Thursday, December 11, 2014

"Big Toy" Science Takes On the Origin of Life

When science teachers want to encourage students to become scientists, they sometimes make a pitch like this: “It won't pay as much as Wall Street, but think of the cool toys you'll get to play with!” Yes, our modern scientists do get to play with cool, big, expensive “toys” – big, shiny, impressive-looking machines. In fact, it seems they sometimes spend too much time playing with such things, without much results.

Perhaps the ultimate case of “big toy science” was the Apollo moon mission. In that case, there was one of the coolest toys ever – the Saturn 5 rocket. But the scientific results were pretty meager. Can anyone tell us: what exactly did we learn from bringing back those moon rocks?

Another example of big toy science was the 300 million dollar LIGO project, which involved creating miles-long vacuum and laser tunnels in a search for gravitational waves. Total gravitational waves found: zero.

The scientist Nicholas Tesla said that when science began to study non-physical phenomena, it would make more progress in a decade than all of the previous years of its existence. There are certainly some types of reported phenomena that scientists could investigate at low cost, with a great potential for “bang for the buck.” I can think of five or ten unorthodox projects that could be done for $30,000, with a great potential for knowledge breakthroughs. But such possibilities don't seem to interest most of today's scientists, who prefer to work with projects involving big, expensive equipment.

I wonder whether there is some kind of “mine is bigger than yours” Freudian context involved when scientists construct ever bigger machines, often involving projects of dubious scientific merit. Perhaps the latest example was a project involving a 490-foot long laser, an experiment designed to shed light on the origin of life.

The scientists' idea was to zap some chemicals with a very powerful laser, supposedly to simulate the effects that an asteroid collision might have had billions of years ago. The underlying thinking is that asteroid collisions may have helped to spur the origin of life billions of years ago.

The laser used in the experiment (Credit: Dagmar Civisova)

The underlying thinking seems pretty ridiculous. We have been told many times that asteroid collisions are deadly perils that cause the massive obliteration of life, and that the spot where an asteroid strikes is like the ground zero of a nuclear explosion. So how in blazes could an asteroid collision have been some help in the origin of life? The idea of simulating an asteroid collision with a laser is also objectionable, since a laser blast is something very different from an asteroid collision. But why think about such objections when you have a chance to play with a cool 490-foot-long laser?

To get results other than a total bust, the scientists used what seems like a bit of a “cheat” or a fudge. Rather than just zapping water and ordinary soil or rock, they zapped a chemical called formamide, a liquid rather similar to ammonia. There's not much reason to think that this chemical was lying around in great amounts in the early Earth, so testing with that was rather dubious. Scientist Jeffrey Bada says, “Is the presence of pure formamide plausible on the prebiotic Earth? The answer is probably no.”

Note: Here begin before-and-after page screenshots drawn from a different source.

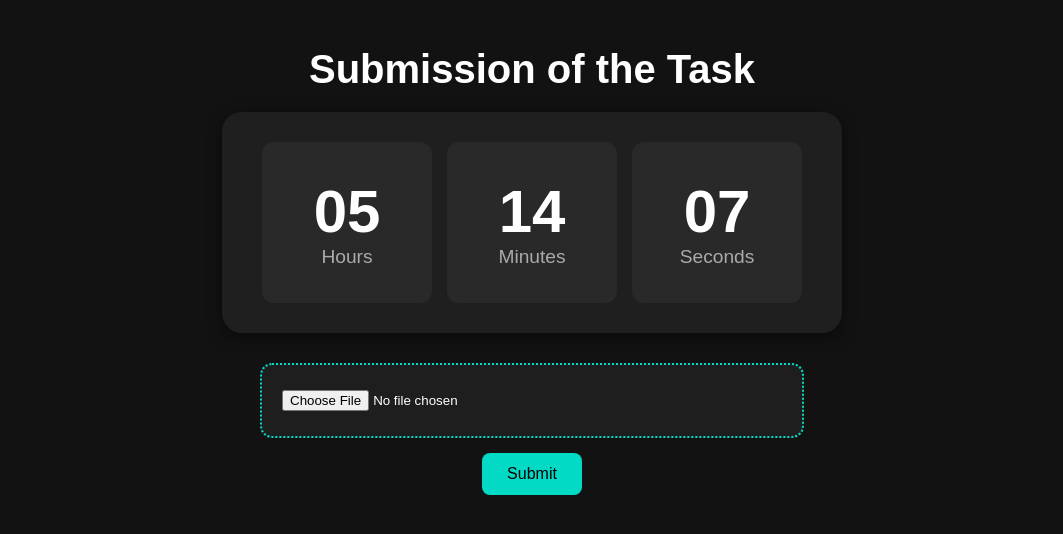
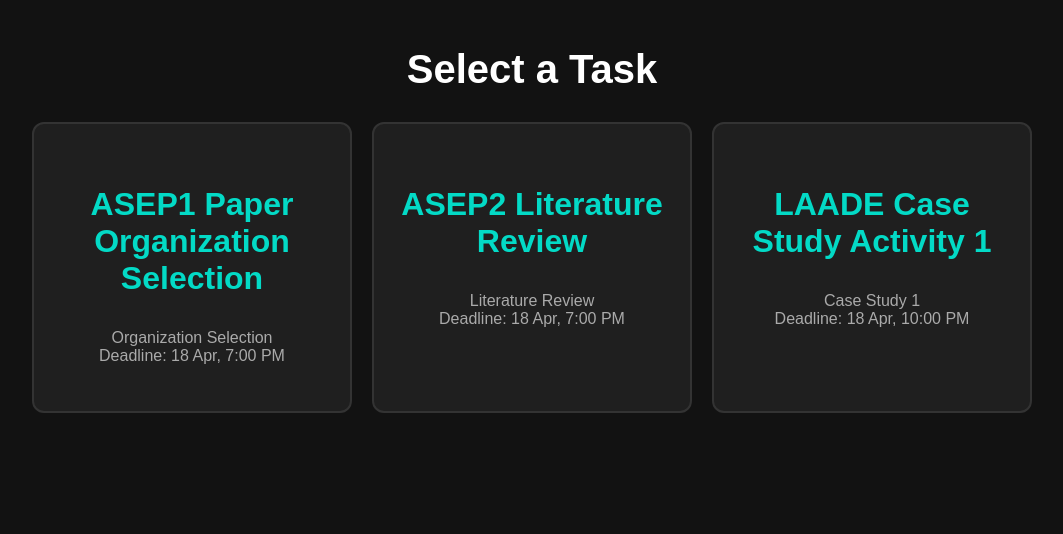
Before and after one commit to CoodeCrafters/Task_Submission, a plain HTML site: page index.html in a window 1280 px wide. Shown: the whole page, without its empty margins (108-1171 px from the left). Drawn offline with Linux system fonts and the light colour scheme.

Commit message:
Update index.html

```diff
--- a/index.html
+++ b/index.html
@@ -2,258 +2,81 @@
 <html lang="en">
 <head>
   <meta charset="UTF-8">
-    <title>Submission of the Task</title>
+  <title>Task Selection</title>
   <meta name="viewport" content="width=device-width, initial-scale=1.0">
   <style>
     body {
       background-color: #121212;
       color: white;
       font-family: Arial, sans-serif;
-            display: flex;
-            flex-direction: column;
-            align-items: center;
-            justify-content: flex-start;
-            min-height: 100vh;
+      margin: 0;
       padding: 20px;
-            margin: 0;
     }
 
     h1 {
+      text-align: center;
+      margin-bottom: 30px;
       font-size: 2.5em;
-            margin-bottom: 20px;
-            text-align: center;
     }
 
-        .timer-block {
-            display: flex;
-            flex-wrap: wrap;
-            gap: 15px;
-            background: #1f1f1f;
-            padding: 30px 40px;
-            border-radius: 20px;
-            margin-bottom: 30px;
-            box-shadow: 0 4px 15px rgba(0, 0, 0, 0.5);
-            max-width: 100%;
-            justify-content: center;
+    .task-grid {
+      display: grid;
+      grid-template-columns: repeat(auto-fit, minmax(200px, 1fr));
+      gap: 20px;
+      max-width: 1000px;
+      margin: auto;
     }
 
-       .time-unit {
-    background: #292929;
-    padding: 35px; /* increased from 25px */
+    .task-card {
+      background-color: #1f1f1f;
+      border: 2px solid #333;
       border-radius: 12px;
+      padding: 30px 20px;
       text-align: center;
-    min-width: 100px; /* increased from 80px */
+      cursor: pointer;
+      transition: 0.3s ease;
     }
 
-.time-value {
-    font-size: 3.75em; /* increased from 2.5em */
-    font-weight: bold;
+    .task-card:hover {
+      background-color: #292929;
+      transform: scale(1.02);
+      border-color: #03dac6;
     }
 
-.time-label {
-    font-size: 1.2em; /* increased from 1em */
-    color: #aaaaaa;
+    .task-card h3 {
+      color: #03dac6;
+      font-size: 2em
     }
 
-
-        .upload-section {
-            display: flex;
-            flex-direction: column;
-            align-items: center;
-            gap: 15px;
-            width: 100%;
-            max-width: 500px;
+    .task-card p {
+      color: #aaa;
     }
-
-        .file-input-wrapper {
-            border: 2px dotted #03dac6;
-            padding: 25px 20px;
-            border-radius: 12px;
-            background-color: #1e1e1e;
-            width: 100%;
-            transition: all 0.3s ease;
-        }
-
-        .file-input-wrapper:hover {
-            background-color: #2a2a2a;
-        }
-
-        input[type="file"] {
-            width: 100%;
-            color: white;
-            cursor: pointer;
-            border: none;
-            background: transparent;
-        }
-
-        button {
-            padding: 12px 25px;
-            background-color: #03dac6;
-            color: black;
-            border: none;
-            border-radius: 8px;
-            cursor: pointer;
-            font-size: 1em;
-        }
-
-        button:hover {
-            background-color: #00bfa5;
-        }
-
-        table {
-            margin-top: 20px;
-            border-collapse: collapse;
-            width: 100%;
-            max-width: 500px;
-            background-color: #1f1f1f;
-            border-radius: 10px;
-            overflow: hidden;
-        }
-
-        th, td {
-            padding: 12px 15px;
-            text-align: left;
-            border-bottom: 1px solid #333;
-        }
-
-        th {
-            background-color: #292929;
-        }
-        @media (max-width: 600px) {
-    .time-value {
-        font-size: 2.2em;
-    }
-
-    .time-label {
-        font-size: 1em;
-    }
-
-    .time-unit {
-        padding: 25px;
-        min-width: 80px;
-    }
-}
-
   </style>
 </head>
 <body>
-    <h1>Submission of the Task</h1>
-    <div class="timer-block">
-        <div class="time-unit">
-            <div class="time-value" id="hours">00</div>
-            <div class="time-label">Hours</div>
+
+<h1>Select a Task</h1>
+
+<div class="task-grid">
+  <div class="task-card" onclick="goToTask('ASEP1 Paper Organization Selection')">
+    <h3>ASEP1 Paper Organization Selection</h3>
+    <p>Organization Selection<br>Deadline: 18 Apr, 7:00 PM</p>
   </div>
-        <div class="time-unit">
-            <div class="time-value" id="minutes">00</div>
-            <div class="time-label">Minutes</div>
+  <div class="task-card" onclick="goToTask('ASEP2 Literature Review')">
+    <h3>ASEP2 Literature Review</h3>
+    <p>Literature Review<br>Deadline: 18 Apr, 7:00 PM</p>
   </div>
-        <div class="time-unit">
-            <div class="time-value" id="seconds">00</div>
-            <div class="time-label">Seconds</div>
+  <div class="task-card" onclick="goToTask('LAADE Case Study Activity 1')">
+    <h3>LAADE Case Study Activity 1</h3>
+    <p>Case Study 1<br>Deadline: 18 Apr, 10:00 PM</p>
   </div>
 </div>
 
-    <div class="upload-section">
-        <div class="file-input-wrapper">
-            <input type="file" id="fileInput" onchange="displayFileDetails()">
-        </div>
-        <button onclick="submitFile()">Submit</button>
-    </div>
+<script>
+  function goToTask(taskName) {
+    window.location.href = `task.html?task=${taskName}`;
+  }
+</script>
 
-    <div id="fileDetailsContainer"></div>
-
-    <script>
-       function updateTimer() {
-    const now = new Date();
-    const endOfDay = new Date();
-    endOfDay.setHours(19, 0, 0, 0); // 7:00 PM today
-
-    const timeDiff = endOfDay - now;
-
-    if (timeDiff > 0) {
-        const hours = String(Math.floor(timeDiff / (1000 * 60 * 60))).padStart(2, '0');
-        const minutes = String(Math.floor((timeDiff % (1000 * 60 * 60)) / (1000 * 60))).padStart(2, '0');
-        const seconds = String(Math.floor((timeDiff % (1000 * 60)) / 1000)).padStart(2, '0');
-
-        document.getElementById("hours").textContent = hours;
-        document.getElementById("minutes").textContent = minutes;
-        document.getElementById("seconds").textContent = seconds;
-    } else {
-        document.querySelector(".timer-block").innerHTML =
-            '<div style="color: red; font-size: 1.5em;">Deadline passed!</div>';
-
-        // ❌ Disable file input and button
-        const fileInput = document.getElementById("fileInput");
-        const submitBtn = document.querySelector("button");
-
-        fileInput.disabled = true;
-        submitBtn.disabled = true;
-
-        // Optional: Change appearance to indicate disabled state
-        fileInput.style.cursor = "not-allowed";
-        submitBtn.style.backgroundColor = "#555";
-        submitBtn.style.cursor = "not-allowed";
-    }
-}
-
-
-        function displayFileDetails() {
-            const fileInput = document.getElementById("fileInput");
-            const files = fileInput.files;
-            const container = document.getElementById("fileDetailsContainer");
-
-            if (files.length > 0) {
-                let html = '<table><thead><tr><th>#</th><th>File Name</th><th>Size (KB)</th></tr></thead><tbody>';
-                for (let i = 0; i < files.length; i++) {
-                    const file = files[i];
-                    html += `<tr><td>${i + 1}</td><td>${file.name}</td><td>${(file.size / 1024).toFixed(2)}</td></tr>`;
-                }
-                html += '</tbody></table>';
-                container.innerHTML = html;
-            } else {
-                container.innerHTML = '';
-            }
-        }
-
-       function submitFile() {
-    const now = new Date();
-    const deadline = new Date();
-    deadline.setHours(19, 0, 0, 0); // 7:00 PM
-
-    if (now > deadline) {
-        alert("Submission deadline has passed. You can no longer submit files.");
-        return;
-    }
-
-    const fileInput = document.getElementById("fileInput");
-    const file = fileInput.files[0];
-
-    if (!file) {
-        alert("Please select a file to submit.");
-        return;
-    }
-
-    const formData = new FormData();
-    formData.append("file", file);
-
-    fetch("https://task-submission-m5hy.onrender.com/upload", {
-        method: "POST",
-        body: formData,
-    })
-    .then(res => res.json())
-    .then(data => {
-        alert("File submitted and uploaded to GitHub!");
-        console.log(data);
-    })
-    .catch(err => {
-        console.error("Upload error:", err);
-        alert("Something went wrong.");
-    });
-}
-
-
-        setInterval(updateTimer, 1000);
-        updateTimer();
-    </script>
 </body>
 </html>
```
Lines whose indentation alone changed are shown as unchanged.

What was the result? The “base pairs” of RNA were produced, although one was produced in such small amounts that one scientist quoted in the AP article claims that the results are not very relevant. Moreover, we already knew that the base pairs of RNA could be created from zapping formamide with sufficient force. The book Practical Aspects of Computational Chemistry III says, “All five nucleobases and their analogues have been synthesized from formamide in the presence of various catalysts."

To create an RNA molecule, you need these “base pairs” as well as ribose sugars (not produced in the laser experiment). These also must combine in meaningful ways so that very long molecules are created which become self-replicating and serve as an expression of a genetic code, the origin of which is very mysterious. The chance of that all happening because of an asteroid collision: basically zero.

So the results, design, and assumptions of the experiment are all dubious. But I shouldn't be such a killjoy, and I should just let scientists like this have fun playing with their big laser toys, kind of like little boys playing with those Star Wars laser toys.